Released to coincide with the department's annual conference examining the place of the mentally retarded in society, which takes place Monday and Tuesday in Tel Aviv, the survey also found that more than 50 percent of the public is not interested in initiating contact between their own children and children with mental disabilities in school or kindergarten. A third said they would not try to save a child born with brain damage because raising them would be too difficult.
In addition, noted the study, most people said they believed mental retardation was a genetic disability and not, as is generally the case, the result of complications in pregnancy and birth.
"Despite the fact there has been a definite improvement in public attitudes towards those with mental retardation, we are still under immense pressure to shatter old misconceptions and better integrate this population into society," commented Welfare and Social Services Minister Isaac Herzog in a statement.
"Until now, the mentally retarded have been confined to their own social groups but those who've had contact with this population know how much is possible with them. We have to continue in this direction and allow them to live as full a life as possible."
The ministry's study, which surveyed 750 Israelis over 18, measured a wide range of public attitudes towards the mentally retarded, including general awareness of the issue, treatment, support services, and interaction.
While more than two-thirds of the population said they had come into contact with a person suffering from some form of mental retardation, 50% said they would not agree to mentally retarded people living in or near their buildings.
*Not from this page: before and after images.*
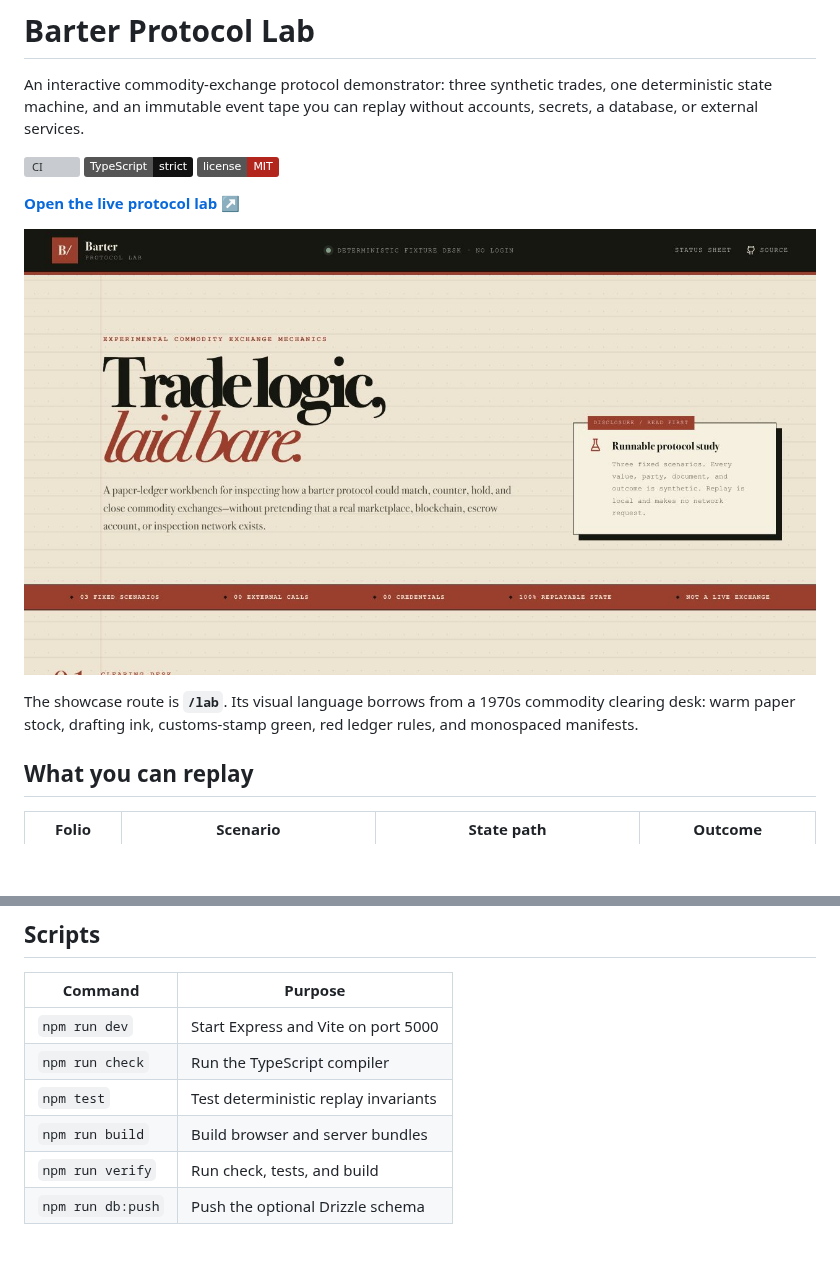
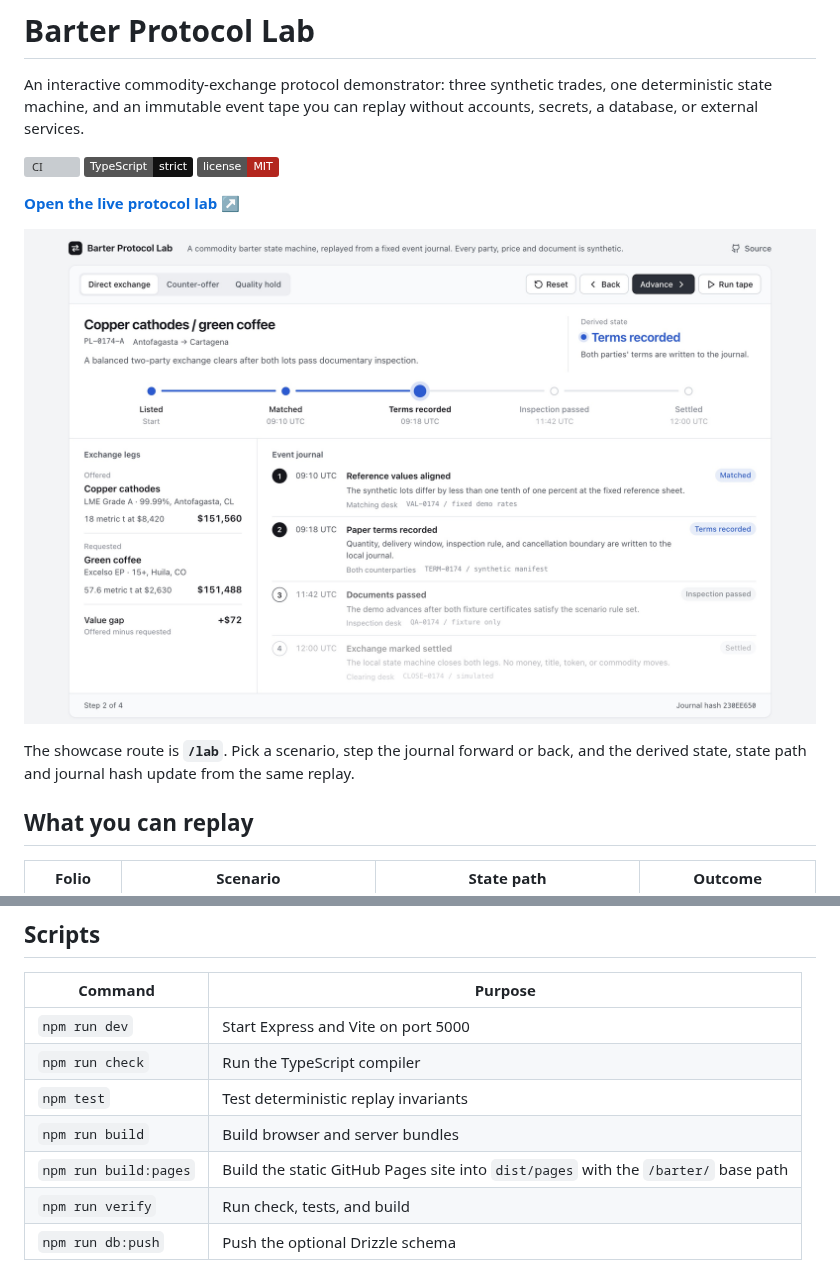
Before and after one commit to fortunexbt/barter, a Markdown page: README.md, 2 parts joined by grey strips. Rendered like a GitHub page; pictures changed too: assets/barter-protocol-lab.jpg; badges without logos; blank space fills up the shorter version; grey boxes are pictures that could not be loaded.

```diff
--- a/README.md
+++ b/README.md
@@ -12,5 +12,5 @@ An interactive commodity-exchange protocol demonstrator: three synthetic trades,
 
-The showcase route is **`/lab`**. Its visual language borrows from a 1970s commodity clearing desk: warm paper stock, drafting ink, customs-stamp green, red ledger rules, and monospaced manifests.
+The showcase route is **`/lab`**. Pick a scenario, step the journal forward or back, and the derived state, state path and journal hash update from the same replay.
 
 ## What you can replay
 
@@ -101,6 +101,7 @@ A persistent production deployment must set a strong `SESSION_SECRET`. See `.env
 | `npm run check` | Run the TypeScript compiler |
 | `npm test` | Test deterministic replay invariants |
 | `npm run build` | Build browser and server bundles |
+| `npm run build:pages` | Build the static GitHub Pages site into `dist/pages` with the `/barter/` base path |
 | `npm run verify` | Run check, tests, and build |
 | `npm run db:push` | Push the optional Drizzle schema |
 
```
Also changed, not shown: other parts of README.md (+1 -1 lines), 14 other files.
However, a majority of respondents (79%) said they would have no problem with a hostel or group home opening in their town or city; 72% said they would support such a solution in their general neighborhood and 66% would even agree to one opening on their street. That figure decreased, however, the closer such an institution became to the individual's home.
Regarding rights and life-cycle decisions, the majority of the Israeli public said it did not believe a mentally retarded person should be allowed to make decisions about their own lives, such as choosing study options, work, marriage and bearing children.
A small percentage, (10-12%) viewed the mentally retarded as dangerous or violent, although that figure is significantly lower than it was in last year's study, where 33% felt the same.
A little less than half (40%) said that a child born with mental disorders should be placed in care outside of the family home.
Mental retardation is a generalized disorder, characterized by sub-average cognitive functioning and deficits in two or more adaptive behaviors, usually arriving before the age of 18. Roughly 3% of children worldwide are born with mental retardation, and Israel's average is similar, except in the haredi and Arab sectors, where it can reach 4.5%. Currently, more than 25,000 people living in Israel suffer from different levels of mental retardation and receive care from the Welfare and Social Services Ministry.
This week's conference will bring together thousands of social workers, health care professionals, psychologists, psychiatrists and more to discuss the issues facing those with mental retardation under the central question of "Whose Life is it Anyway?"